In 2018, she said Hurricane Lane, a Category 4 storm that thankfully weakened before it hit Hawaii, wasn’t harmful because her prayers “shredded” the storm.
That year, she also said she took “authority” over Hurricane Florence… which ended up being extremely destructive.
In 2019, she said she “CRUSHED” Hurricane Dorian with her prayers… even though the storm killed over 80 people and caused billions of dollars’ worth of damage.
Kat Kerr doesn’t have a good track record on predicting the weather is my point.
And yet, on Friday, referring to Hurricane Ida, Kerr said she and her thousands of “Weather Warriors” were taking “authority” over it and wouldn’t tolerate “any destruction, any death, any severe flooding… no damage of any kind whatsoever.” (When she made this video, Ida was a Category 1 storm.)
… We say to you, Ida, you will become nothing, in Jesus’ name. We have authority over you because Christ took authority over the storms and stopped them. We have the right to do that to you… So, Ida, we say you will become nothing, in Jesus’ name. We command the millibars and the pressure in you to rise, rise, rise!…
… We command the storm to be downgraded, in Jesus’ name, because we have authority over it. We are over the weather, not under the weather. And we tell Ida, you will not become anything! You may bring refreshing rain, but no severe flooding, no storm damage, no tornadoes, no death or dying… You will not keep going and bring death and destruction. You can only go to the dry parts — areas — and bring rain that will nourish the Earth. So in Jesus’ name, we have dealt with Ida.

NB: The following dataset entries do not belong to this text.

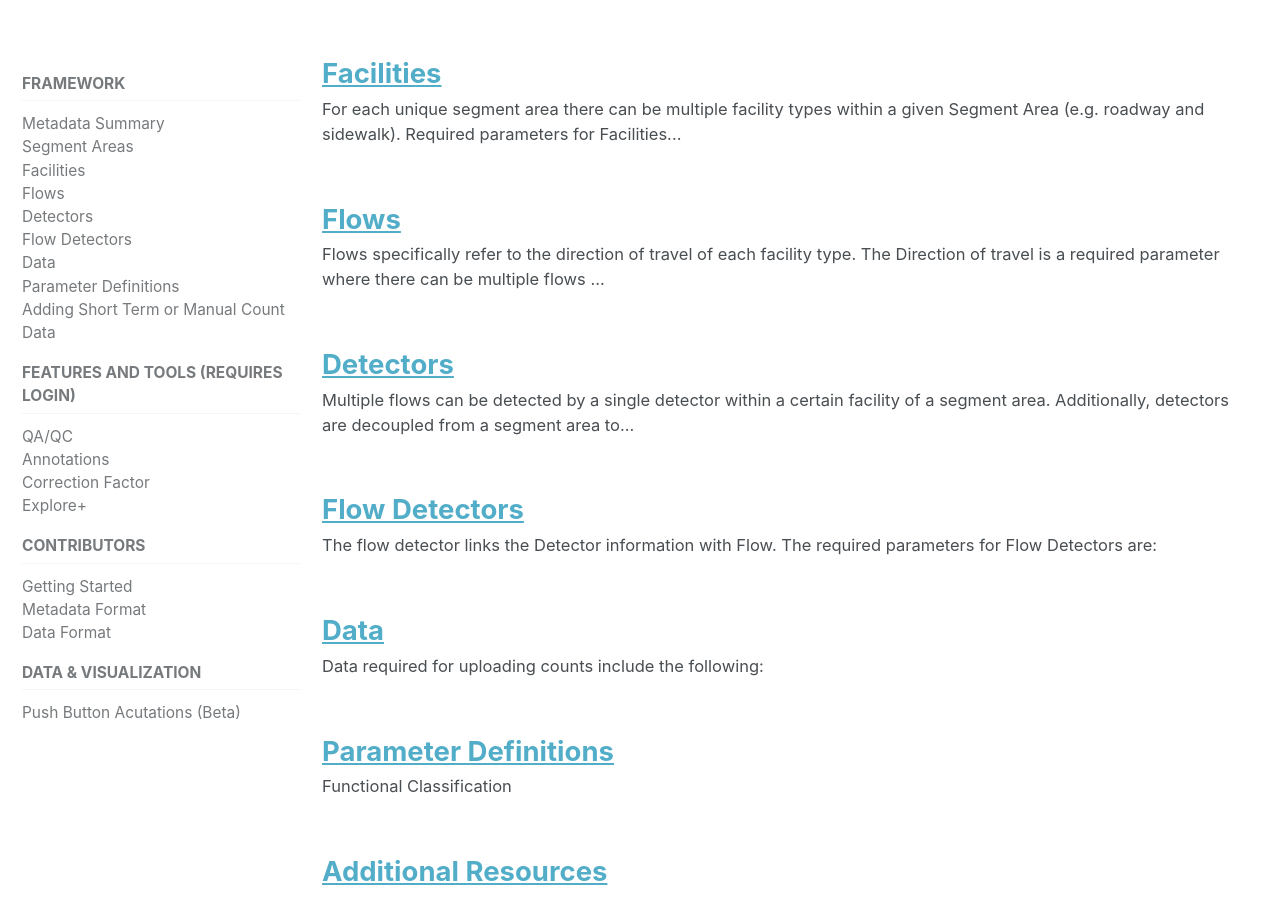
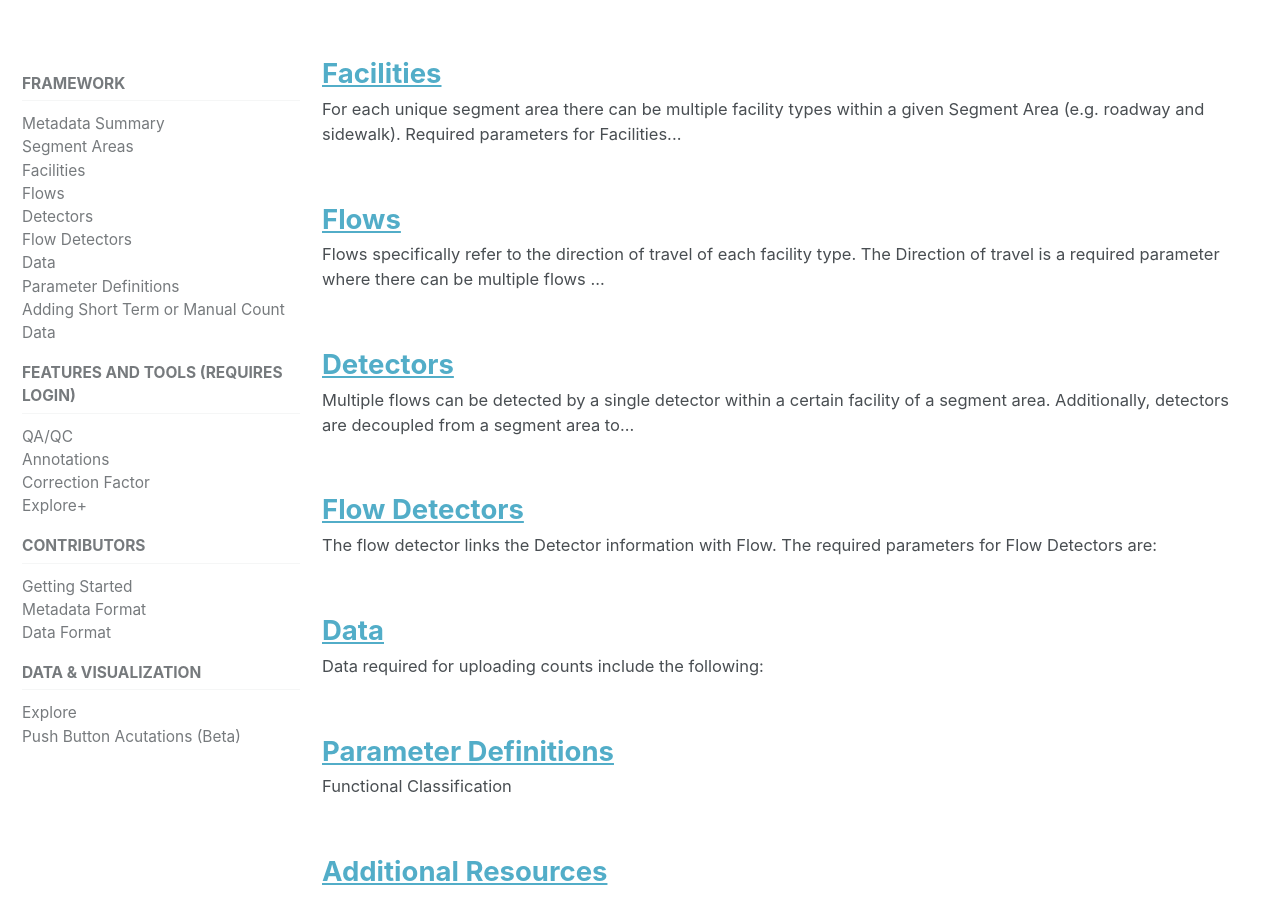
Before and after one commit to PSUTrec/documentation, a Jekyll site: the page built from _pages/documentation.md, in a window 1280 px wide and 900 px high, scrolled down 490 px. Built offline with Jekyll 4.4.1, drawn with Linux system fonts in a browser that asks for light colours; nearby versions of some CDN libraries.

Commit message:
add explore doc to menu

```diff
--- a/_data/navigation.yml
+++ b/_data/navigation.yml
@@ -60,5 +60,7 @@ documents:
 
   - title: Data & Visualization
     children:
+      - title: Explore
+        url: /documents/16-Explore/
       - title: Push Button Acutations (Beta)
         url: /documents/push-button/
```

By early Sunday morning, Hurricane Ida had become a Category 4 storm and threatened to do some major damage to New Orleans and surrounding areas.
What did Kat Kerr do? She was right back to her old games, commanding the storm to dissipate… which it clearly wasn’t doing. Kerr added, falsely, that Ida was “already starting to fall apart.”
After issuing the same kind of threat against the storm, she added with complete confidence:
… I believe that we will begin to create a wall of faith in the Gulf, so the storms cannot come ashore.
The prayer wall broke faster than the levees during Hurricane Katrina. By Sunday night, Hurricane Ida had left more than half a million people without power, flooding everywhere, at least one death (as of this writing), and a level of damage that’s too early to measure.
So what went wrong? Maybe Kerr should’ve used her scepter. Or maybe she should’ve just admitted she’s a liar.
What if some of her viewers live in affected areas but chose not to leave their homes because they falsely believed that God would take care of them? These aren’t merely idle Christian wishes. These are Christians with followers saying misguided and potentially harmful things because they believe they have magical powers. It’s not funny; it’s disturbing.
(Thanks to Kyle for the link)